# Least Common Multiple and Greatest Common Divisor

Prove that if $\mathop{\mathrm{lcm}}( a, b) + \gcd(a, b) = a+b$, $a$ divides $b$ or $b$ divides $a$.

This problem seemed simple at first, however I cannot figure out a way to prove this. If I assume both parts of the statement, I can show it is true, but that is not a valid proof method.

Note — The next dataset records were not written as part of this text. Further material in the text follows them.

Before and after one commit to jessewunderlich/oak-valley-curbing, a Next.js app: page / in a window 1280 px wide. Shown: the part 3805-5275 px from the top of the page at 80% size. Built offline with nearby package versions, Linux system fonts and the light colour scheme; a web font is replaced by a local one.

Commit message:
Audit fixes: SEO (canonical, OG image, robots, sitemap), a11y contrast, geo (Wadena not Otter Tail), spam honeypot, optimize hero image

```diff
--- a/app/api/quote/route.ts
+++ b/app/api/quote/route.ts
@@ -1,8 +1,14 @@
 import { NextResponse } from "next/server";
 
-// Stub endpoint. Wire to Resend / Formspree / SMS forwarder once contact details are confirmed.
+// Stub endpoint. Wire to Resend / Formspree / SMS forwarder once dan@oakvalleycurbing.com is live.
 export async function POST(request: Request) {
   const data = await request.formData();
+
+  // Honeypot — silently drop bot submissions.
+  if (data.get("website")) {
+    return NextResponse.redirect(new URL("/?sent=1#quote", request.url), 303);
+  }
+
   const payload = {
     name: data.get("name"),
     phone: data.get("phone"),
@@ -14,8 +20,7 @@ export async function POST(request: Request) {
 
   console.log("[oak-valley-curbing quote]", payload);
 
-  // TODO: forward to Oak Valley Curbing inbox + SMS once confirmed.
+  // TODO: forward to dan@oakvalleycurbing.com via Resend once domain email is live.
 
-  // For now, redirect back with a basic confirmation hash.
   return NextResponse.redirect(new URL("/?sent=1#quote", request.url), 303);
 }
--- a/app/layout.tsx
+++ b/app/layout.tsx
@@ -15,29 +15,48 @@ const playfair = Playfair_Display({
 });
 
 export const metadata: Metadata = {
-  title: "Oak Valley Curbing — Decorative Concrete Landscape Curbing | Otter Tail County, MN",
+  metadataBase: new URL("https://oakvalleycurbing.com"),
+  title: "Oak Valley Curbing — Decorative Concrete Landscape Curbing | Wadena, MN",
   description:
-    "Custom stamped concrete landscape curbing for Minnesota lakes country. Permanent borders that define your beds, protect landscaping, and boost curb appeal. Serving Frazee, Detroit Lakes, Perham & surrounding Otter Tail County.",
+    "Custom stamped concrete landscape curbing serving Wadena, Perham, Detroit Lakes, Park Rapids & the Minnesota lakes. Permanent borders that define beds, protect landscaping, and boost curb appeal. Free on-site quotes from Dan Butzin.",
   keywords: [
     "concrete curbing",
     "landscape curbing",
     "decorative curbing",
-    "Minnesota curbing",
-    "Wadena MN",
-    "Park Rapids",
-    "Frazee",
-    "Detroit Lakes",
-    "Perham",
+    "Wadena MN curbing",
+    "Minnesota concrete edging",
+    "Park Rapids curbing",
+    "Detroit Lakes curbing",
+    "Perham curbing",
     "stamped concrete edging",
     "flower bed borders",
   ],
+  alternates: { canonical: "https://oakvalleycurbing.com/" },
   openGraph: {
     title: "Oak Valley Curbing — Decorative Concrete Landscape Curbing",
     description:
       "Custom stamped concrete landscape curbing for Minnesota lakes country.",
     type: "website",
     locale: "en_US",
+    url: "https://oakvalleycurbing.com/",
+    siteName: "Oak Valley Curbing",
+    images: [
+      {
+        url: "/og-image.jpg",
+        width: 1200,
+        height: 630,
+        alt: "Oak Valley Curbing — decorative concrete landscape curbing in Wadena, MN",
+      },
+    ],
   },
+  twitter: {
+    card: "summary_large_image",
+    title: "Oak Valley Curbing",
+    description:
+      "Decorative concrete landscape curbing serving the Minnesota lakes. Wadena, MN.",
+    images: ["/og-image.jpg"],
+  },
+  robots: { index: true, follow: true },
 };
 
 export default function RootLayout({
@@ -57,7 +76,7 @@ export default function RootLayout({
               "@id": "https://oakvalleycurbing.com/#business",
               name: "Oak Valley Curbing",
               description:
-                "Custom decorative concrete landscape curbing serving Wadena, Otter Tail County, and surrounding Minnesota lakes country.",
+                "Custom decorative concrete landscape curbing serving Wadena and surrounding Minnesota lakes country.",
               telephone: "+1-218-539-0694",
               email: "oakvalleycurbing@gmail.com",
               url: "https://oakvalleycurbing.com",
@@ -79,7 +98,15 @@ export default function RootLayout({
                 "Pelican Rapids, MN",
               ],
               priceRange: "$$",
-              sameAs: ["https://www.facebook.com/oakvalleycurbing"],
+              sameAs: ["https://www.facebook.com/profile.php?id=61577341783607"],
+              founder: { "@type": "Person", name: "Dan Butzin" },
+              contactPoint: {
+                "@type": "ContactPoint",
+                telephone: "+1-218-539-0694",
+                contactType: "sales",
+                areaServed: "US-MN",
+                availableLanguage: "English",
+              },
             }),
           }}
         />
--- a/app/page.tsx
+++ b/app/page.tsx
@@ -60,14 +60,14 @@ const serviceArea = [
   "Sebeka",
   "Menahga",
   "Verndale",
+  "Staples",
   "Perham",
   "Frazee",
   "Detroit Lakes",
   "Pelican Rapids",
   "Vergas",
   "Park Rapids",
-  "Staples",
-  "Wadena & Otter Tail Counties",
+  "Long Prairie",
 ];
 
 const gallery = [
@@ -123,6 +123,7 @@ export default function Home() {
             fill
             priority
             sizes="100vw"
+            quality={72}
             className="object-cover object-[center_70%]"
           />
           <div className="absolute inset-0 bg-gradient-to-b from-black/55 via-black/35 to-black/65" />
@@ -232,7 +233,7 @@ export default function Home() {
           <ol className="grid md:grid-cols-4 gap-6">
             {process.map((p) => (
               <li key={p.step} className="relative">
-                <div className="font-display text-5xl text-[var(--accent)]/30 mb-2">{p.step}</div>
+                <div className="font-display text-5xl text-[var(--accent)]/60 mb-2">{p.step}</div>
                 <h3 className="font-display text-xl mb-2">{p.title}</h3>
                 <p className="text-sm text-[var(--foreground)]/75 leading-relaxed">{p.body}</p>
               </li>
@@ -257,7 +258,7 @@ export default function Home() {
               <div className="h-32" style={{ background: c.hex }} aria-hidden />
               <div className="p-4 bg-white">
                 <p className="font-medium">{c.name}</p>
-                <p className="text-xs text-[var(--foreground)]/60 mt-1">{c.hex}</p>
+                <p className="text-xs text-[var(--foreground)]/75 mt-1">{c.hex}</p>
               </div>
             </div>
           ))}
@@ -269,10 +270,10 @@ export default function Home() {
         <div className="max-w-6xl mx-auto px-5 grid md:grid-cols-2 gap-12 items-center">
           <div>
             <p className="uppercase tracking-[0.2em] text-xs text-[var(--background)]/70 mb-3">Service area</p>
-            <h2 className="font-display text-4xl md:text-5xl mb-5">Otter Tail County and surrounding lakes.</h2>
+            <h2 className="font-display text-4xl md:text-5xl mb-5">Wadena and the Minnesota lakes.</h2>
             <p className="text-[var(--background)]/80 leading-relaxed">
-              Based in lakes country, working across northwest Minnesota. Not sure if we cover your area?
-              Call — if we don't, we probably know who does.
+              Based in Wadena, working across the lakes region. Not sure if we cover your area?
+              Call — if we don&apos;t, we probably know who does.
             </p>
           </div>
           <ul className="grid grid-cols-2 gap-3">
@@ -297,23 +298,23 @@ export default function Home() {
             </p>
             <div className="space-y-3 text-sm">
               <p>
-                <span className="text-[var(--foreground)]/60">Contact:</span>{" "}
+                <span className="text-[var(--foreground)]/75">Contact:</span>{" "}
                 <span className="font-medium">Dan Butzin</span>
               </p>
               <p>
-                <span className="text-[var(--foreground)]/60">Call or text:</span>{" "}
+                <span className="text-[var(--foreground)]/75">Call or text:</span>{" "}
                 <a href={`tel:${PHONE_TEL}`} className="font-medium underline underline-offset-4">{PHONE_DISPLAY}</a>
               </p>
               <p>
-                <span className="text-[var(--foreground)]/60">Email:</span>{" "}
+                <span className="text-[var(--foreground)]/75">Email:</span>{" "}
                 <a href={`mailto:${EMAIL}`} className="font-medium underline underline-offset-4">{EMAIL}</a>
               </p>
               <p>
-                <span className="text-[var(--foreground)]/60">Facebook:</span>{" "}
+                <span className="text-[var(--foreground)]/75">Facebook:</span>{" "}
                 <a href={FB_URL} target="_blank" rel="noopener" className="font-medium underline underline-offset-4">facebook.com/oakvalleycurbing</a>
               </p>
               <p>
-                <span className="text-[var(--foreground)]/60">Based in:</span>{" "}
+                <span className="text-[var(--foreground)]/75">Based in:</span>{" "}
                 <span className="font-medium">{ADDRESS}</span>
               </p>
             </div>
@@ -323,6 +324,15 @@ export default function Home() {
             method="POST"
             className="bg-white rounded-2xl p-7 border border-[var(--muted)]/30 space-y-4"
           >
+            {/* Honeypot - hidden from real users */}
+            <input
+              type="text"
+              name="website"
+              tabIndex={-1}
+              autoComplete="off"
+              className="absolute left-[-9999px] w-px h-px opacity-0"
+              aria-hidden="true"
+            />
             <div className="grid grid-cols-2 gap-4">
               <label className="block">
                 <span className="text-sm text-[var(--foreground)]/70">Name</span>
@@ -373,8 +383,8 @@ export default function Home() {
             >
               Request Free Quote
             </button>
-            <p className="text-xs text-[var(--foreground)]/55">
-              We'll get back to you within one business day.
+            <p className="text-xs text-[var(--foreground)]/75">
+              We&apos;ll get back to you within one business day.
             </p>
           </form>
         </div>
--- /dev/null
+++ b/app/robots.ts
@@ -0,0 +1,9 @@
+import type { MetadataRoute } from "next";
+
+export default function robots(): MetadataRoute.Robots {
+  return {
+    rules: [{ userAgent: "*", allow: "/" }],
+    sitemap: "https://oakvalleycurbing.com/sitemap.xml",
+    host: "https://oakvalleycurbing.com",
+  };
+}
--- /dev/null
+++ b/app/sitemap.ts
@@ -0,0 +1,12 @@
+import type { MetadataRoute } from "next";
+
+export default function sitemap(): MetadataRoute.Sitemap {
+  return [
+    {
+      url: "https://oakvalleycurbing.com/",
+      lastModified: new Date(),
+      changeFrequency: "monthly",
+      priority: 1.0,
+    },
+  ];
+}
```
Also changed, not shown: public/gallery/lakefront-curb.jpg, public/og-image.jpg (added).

• ... or $b$ divides $a$. – ccorn Jul 27 '15 at 3:00
• Yes, sorry, I have updated it – Young Padawan Jul 27 '15 at 3:01
• Please use LaTeX notation like this: $\gcd(a,b)\operatorname{lcm}(a,b)=ab$ which typesets as $\gcd(a,b)\operatorname{lcm}(a,b)=ab$. Oh, and this example could be understood as a hint. – ccorn Jul 27 '15 at 3:08
• @ccorn It hasn't seemed to help me – Young Padawan Jul 27 '15 at 3:10
• ccorn's hint is: show that $\gcd(a,b)$ and $\text{lcm}(a,b)$ are roots of $x^2-(a+b)x+ab$. – Batominovski Jul 27 '15 at 3:27

Let $d = \gcd(a, b)$, and let $a = dA$ and $b = dB$.
Then, since $\operatorname{lcm}(a, b) =\frac{ab}{\gcd(a, b)} =\frac{ABd^2}{d} =ABd$, $d+ABd =Ad+Bd$, so $1+AB =A+B$ or $0 =AB-A-B+1 =(A-1)(B-1)$.
Therefore either $A=1$ or $B=1$. If $A=1$, then $a = dA = d$ divides $b = dB$. Similarly, if $B = 1$, $b$ divides $a$.
• Ah, Mr. (or, more likely, Dr. Prof.) Hardy. You are definitely a smooth operator(name). Me, I'm too lazy - I will use $a, b, c$ for $\alpha, \beta, \gamma$ and, in general, anything to minimize keystrokes. – marty cohen Jul 27 '15 at 5:21